··· RECORDS PROVIDED
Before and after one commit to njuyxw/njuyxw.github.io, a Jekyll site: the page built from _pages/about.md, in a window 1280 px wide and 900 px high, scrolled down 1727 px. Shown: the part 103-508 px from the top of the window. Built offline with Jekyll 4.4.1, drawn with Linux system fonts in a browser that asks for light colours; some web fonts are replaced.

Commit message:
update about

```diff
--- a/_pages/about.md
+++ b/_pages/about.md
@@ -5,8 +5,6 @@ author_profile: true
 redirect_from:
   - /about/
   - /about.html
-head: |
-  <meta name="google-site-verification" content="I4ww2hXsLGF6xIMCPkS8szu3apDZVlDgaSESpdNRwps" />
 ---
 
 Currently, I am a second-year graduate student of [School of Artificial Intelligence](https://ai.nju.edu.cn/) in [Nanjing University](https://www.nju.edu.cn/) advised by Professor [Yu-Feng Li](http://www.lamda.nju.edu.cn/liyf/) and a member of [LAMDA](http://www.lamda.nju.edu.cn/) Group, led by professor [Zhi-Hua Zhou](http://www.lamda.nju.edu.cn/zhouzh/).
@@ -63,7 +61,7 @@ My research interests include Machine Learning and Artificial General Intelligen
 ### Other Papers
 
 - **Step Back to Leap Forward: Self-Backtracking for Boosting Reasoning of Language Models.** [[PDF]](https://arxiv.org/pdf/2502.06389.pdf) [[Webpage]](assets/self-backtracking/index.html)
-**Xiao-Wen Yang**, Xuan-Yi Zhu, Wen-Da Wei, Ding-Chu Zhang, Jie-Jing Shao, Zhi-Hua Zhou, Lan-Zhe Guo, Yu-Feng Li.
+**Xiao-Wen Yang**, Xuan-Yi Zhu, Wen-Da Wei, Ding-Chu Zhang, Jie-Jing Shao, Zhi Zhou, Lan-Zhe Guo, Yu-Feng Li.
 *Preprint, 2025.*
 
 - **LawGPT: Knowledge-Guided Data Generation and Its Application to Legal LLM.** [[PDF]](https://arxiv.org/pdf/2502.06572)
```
······
··· RECORDS PROVIDED
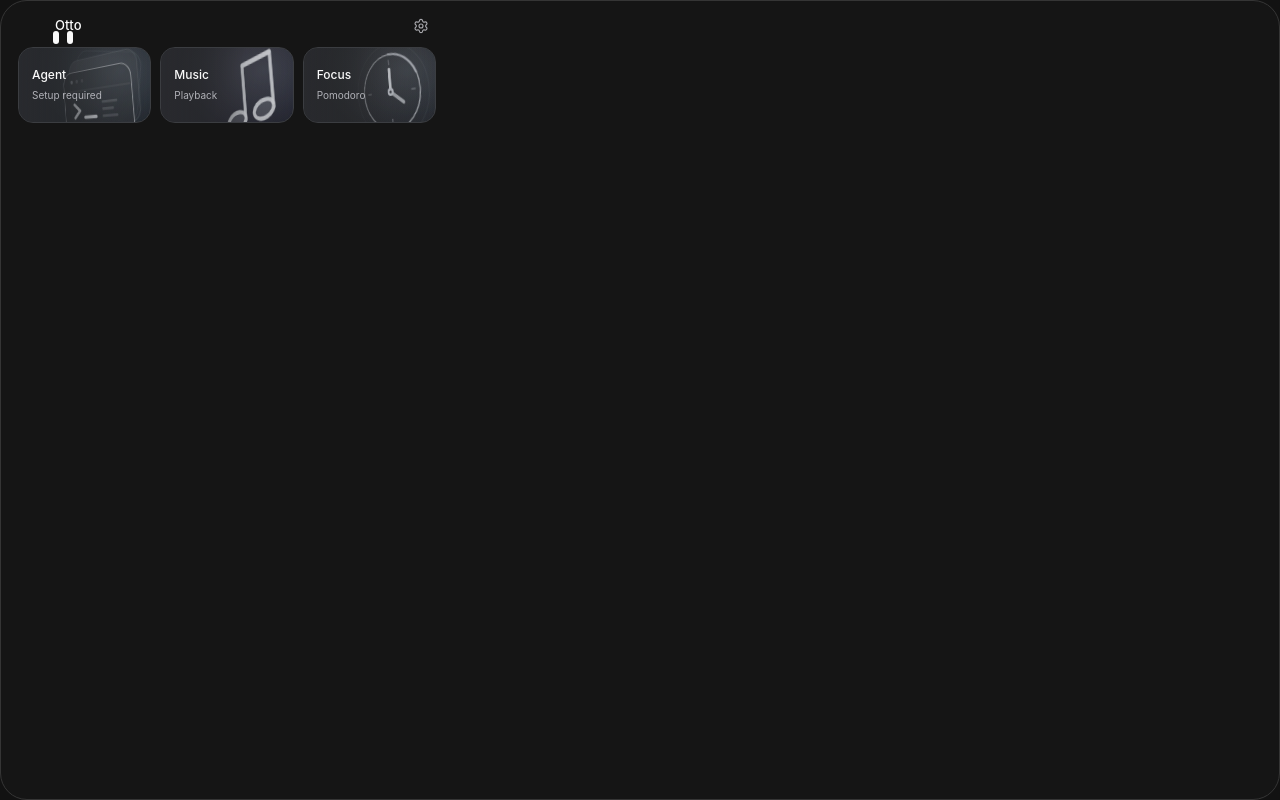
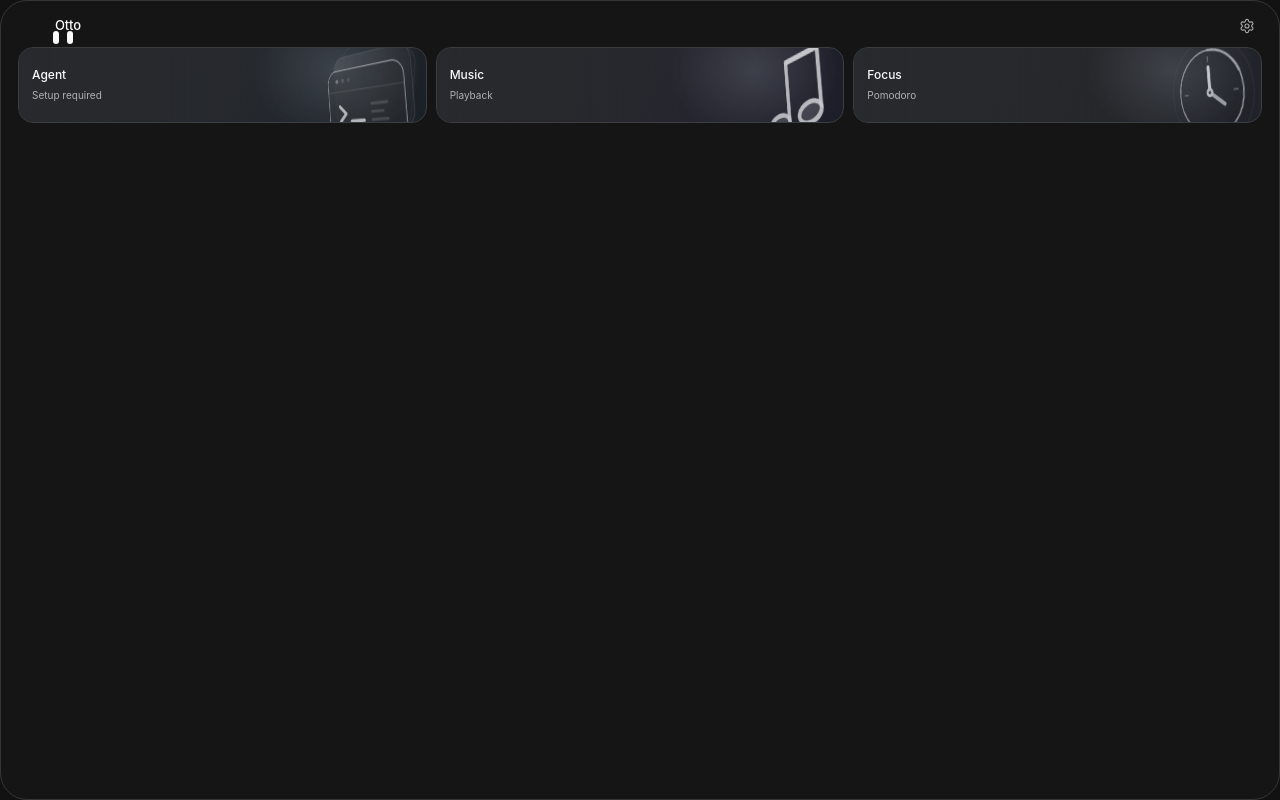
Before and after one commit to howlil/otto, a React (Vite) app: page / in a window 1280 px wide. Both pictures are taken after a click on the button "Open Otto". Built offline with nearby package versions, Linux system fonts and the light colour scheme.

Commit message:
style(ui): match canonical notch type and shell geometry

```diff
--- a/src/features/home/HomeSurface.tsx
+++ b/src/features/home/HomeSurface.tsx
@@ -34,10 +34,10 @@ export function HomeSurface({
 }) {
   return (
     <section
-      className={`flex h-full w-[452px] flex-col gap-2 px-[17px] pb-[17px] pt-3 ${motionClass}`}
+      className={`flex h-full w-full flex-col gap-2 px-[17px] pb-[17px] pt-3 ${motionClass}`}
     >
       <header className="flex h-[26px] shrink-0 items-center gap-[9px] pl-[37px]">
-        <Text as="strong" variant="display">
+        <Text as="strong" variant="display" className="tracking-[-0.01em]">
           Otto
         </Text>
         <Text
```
······
• **BRIEF**
Some lines above hold the word "https". Copy all of them.

• **COMPLETED TASK**
 Currently, I am a second-year graduate student of [School of Artificial Intelligence](https://ai.nju.edu.cn/) in [Nanjing University](https://www.nju.edu.cn/) advised by Professor [Yu-Feng Li](http://www.lamda.nju.edu.cn/liyf/) and a member of [LAMDA](http://www.lamda.nju.edu.cn/) Group, led by professor [Zhi-Hua Zhou](http://www.lamda.nju.edu.cn/zhouzh/).
 - **Step Back to Leap Forward: Self-Backtracking for Boosting Reasoning of Language Models.** [[PDF]](https://arxiv.org/pdf/2502.06389.pdf) [[Webpage]](assets/self-backtracking/index.html)
 - **LawGPT: Knowledge-Guided Data Generation and Its Application to Legal LLM.** [[PDF]](https://arxiv.org/pdf/2502.06572)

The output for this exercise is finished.